In the world of supply and demand, a parking spot in Manhattan can be equated to the shade provided by a lone palm tree in the Sahara Desert – everyone wants it, yet, its space is highly limited. As I made a left turn off York Ave. onto East 66th Street heading westbound, I was shocked and amazed to see a large Suburban pull out of a roomy and seemingly legal spot approximately one hundred feet from the main entrance to the Mecca of Medicine known simply as “Sloan.” I quickly pulled into the spot while silently offering prayers of thanks to HE who is the ultimate parking valet.
As I exited my vehicle and chanced a glance at the street cleaning sign, I could not help but notice that it was forbidden to park on this, the south side of the street between 11 AM and 12:30 PM. However, I equally could not help but notice that every single spot on the street was occupied. On further investigation I also realized that all of the parked cars were occupied by their drivers.
I gently tapped on the window of one car in which a white bearded gentleman of about 60 was peacefully reading “War and Peace” in the driver’s seat of his vehicle. “Excuse me my friend, is one permitted to park on this street at this time of day on a Tuesday?” I asked. My new found friend broke from his book and calmly replied, “You can park here, however, just don’t leave your car until 12:30 unless you want a ticket.”
“Do you mean that you are going to sit here for the next hour and wait until 12:30?” He looked at me with the same look of amazement that I gave him and promptly replied, “Of course, it’s only another hour or so.”
“Do you do this every Tuesday?” I asked.
“Yes I do; when else can I catch up on my reading?”

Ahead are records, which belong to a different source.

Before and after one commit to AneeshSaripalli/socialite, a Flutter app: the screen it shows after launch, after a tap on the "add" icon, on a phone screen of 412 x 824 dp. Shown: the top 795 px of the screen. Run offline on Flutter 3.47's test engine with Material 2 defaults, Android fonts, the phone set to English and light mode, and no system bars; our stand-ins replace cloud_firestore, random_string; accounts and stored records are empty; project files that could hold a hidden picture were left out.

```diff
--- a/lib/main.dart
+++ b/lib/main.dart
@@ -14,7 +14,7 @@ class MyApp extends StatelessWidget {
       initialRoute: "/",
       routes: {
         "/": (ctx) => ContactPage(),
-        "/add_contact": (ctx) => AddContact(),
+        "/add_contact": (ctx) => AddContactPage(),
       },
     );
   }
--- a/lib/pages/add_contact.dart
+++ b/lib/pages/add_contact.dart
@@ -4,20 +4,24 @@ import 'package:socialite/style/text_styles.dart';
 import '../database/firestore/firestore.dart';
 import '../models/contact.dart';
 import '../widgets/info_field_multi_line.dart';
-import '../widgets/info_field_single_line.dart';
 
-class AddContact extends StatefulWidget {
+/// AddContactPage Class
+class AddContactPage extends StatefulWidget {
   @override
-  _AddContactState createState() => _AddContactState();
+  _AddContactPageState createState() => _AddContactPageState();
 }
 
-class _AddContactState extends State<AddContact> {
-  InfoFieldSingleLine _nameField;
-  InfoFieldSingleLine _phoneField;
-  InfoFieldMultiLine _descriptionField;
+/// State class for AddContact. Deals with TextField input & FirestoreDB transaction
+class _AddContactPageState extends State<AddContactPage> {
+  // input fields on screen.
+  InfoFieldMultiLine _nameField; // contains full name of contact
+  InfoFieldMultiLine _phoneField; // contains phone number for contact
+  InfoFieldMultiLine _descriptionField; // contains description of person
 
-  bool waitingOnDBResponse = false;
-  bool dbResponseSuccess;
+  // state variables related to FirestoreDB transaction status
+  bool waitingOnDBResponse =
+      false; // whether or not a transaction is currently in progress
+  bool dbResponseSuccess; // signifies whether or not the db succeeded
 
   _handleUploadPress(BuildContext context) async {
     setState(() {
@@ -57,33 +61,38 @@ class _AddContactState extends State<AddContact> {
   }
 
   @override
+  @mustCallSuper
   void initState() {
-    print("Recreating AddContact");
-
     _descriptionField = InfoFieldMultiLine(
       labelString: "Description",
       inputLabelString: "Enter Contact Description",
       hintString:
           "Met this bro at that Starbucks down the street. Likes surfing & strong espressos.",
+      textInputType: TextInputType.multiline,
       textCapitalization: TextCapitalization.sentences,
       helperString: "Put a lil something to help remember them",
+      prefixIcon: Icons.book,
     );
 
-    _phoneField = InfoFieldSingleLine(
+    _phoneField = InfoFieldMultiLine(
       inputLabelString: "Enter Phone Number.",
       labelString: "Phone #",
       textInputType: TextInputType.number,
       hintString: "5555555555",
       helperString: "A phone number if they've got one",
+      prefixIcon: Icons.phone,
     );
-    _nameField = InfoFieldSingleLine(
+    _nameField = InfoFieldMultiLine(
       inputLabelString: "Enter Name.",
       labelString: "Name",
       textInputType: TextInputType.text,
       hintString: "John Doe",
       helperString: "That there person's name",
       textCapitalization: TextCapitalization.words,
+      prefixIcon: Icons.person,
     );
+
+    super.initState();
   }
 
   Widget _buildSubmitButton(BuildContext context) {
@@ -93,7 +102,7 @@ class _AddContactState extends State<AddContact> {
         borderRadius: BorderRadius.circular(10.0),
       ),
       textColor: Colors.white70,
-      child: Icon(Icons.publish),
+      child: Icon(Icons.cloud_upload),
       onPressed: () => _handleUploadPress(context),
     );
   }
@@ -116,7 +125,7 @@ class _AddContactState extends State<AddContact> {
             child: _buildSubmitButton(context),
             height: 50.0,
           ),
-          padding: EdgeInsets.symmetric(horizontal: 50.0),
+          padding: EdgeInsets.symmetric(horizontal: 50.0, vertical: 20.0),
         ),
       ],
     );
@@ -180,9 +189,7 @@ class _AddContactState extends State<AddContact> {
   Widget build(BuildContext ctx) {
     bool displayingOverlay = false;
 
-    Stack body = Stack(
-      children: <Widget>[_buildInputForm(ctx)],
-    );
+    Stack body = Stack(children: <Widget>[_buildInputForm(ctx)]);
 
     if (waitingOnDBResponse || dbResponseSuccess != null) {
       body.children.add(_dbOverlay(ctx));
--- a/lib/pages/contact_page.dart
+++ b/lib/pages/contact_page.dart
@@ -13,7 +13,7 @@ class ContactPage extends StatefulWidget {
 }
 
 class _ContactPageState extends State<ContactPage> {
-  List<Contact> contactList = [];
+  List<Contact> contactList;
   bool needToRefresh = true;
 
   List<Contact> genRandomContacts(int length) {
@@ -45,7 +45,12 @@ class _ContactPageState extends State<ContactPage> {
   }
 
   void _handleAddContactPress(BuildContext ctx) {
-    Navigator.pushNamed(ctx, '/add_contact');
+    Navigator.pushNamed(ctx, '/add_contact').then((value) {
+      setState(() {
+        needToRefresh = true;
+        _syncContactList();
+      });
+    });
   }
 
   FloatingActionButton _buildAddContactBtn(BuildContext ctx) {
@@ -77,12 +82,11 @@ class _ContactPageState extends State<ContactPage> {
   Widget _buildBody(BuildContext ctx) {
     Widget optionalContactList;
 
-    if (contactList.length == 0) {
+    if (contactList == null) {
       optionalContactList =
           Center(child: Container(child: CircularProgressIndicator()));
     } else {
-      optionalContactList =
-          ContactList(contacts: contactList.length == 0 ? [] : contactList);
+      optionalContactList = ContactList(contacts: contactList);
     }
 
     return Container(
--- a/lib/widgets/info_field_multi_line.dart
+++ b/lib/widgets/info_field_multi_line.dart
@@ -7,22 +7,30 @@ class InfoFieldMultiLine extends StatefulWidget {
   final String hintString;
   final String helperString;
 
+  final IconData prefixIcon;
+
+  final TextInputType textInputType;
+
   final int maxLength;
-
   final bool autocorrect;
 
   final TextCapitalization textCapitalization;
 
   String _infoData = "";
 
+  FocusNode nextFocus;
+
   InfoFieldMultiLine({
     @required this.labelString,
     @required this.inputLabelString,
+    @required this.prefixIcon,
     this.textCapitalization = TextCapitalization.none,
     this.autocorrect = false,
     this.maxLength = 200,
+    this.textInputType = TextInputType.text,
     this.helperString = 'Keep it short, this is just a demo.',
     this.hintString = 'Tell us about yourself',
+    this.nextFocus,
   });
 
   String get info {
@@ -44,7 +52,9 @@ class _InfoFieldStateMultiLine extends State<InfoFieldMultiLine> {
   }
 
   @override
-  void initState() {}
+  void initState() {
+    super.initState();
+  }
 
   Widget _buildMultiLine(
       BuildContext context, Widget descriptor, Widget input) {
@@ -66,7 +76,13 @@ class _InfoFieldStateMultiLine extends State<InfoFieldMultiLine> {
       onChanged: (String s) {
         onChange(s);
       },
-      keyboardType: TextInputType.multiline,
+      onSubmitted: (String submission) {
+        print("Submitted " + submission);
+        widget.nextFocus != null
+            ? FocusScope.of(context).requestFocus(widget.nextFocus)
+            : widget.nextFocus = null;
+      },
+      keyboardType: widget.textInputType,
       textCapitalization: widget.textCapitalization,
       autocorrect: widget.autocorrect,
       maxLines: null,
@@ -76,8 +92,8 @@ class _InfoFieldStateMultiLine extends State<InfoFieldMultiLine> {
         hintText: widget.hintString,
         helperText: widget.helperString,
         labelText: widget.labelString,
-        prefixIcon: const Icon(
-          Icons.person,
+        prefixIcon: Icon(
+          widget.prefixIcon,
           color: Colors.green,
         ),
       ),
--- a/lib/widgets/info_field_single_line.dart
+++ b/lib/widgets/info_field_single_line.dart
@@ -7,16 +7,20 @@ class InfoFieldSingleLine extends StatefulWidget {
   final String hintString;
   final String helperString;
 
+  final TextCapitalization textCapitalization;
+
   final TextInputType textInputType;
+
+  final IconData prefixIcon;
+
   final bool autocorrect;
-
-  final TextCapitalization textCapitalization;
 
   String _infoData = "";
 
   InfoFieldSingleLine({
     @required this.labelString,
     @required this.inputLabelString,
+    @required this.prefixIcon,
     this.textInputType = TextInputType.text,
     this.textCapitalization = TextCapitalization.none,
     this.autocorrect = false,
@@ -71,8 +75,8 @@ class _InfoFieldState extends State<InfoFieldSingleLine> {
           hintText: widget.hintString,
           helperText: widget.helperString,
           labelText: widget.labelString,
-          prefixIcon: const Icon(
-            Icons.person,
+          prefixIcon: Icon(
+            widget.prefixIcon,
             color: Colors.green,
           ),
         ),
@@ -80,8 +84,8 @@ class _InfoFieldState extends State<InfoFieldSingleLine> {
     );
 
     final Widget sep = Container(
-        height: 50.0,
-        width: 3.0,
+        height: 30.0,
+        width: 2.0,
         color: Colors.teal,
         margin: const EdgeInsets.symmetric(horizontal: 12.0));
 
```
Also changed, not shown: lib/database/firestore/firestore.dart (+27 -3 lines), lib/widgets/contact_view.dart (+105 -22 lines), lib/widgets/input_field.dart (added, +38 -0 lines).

I bid him farewell, pulled out of the spot, and headed westward until 2nd Ave where I found a garage to park my vehicle. As I walked from the garage to the hospital, I pondered the man who reads every Tuesday for an hour and a half in his car and then thought how my original excitement on finding a parking spot was premature and misjudged. And I came to the Solomonic realization that first impressions are misleading… you can’t judge a parking spot by those who park there and you can’t judge a man who sits for an hour and a half in his car just reading… The first case looked ‘good’ when in reality was not helpful, while the second case looked strange. However, when one thinks about it with the proper perspective, reading in the car is probably very relaxing.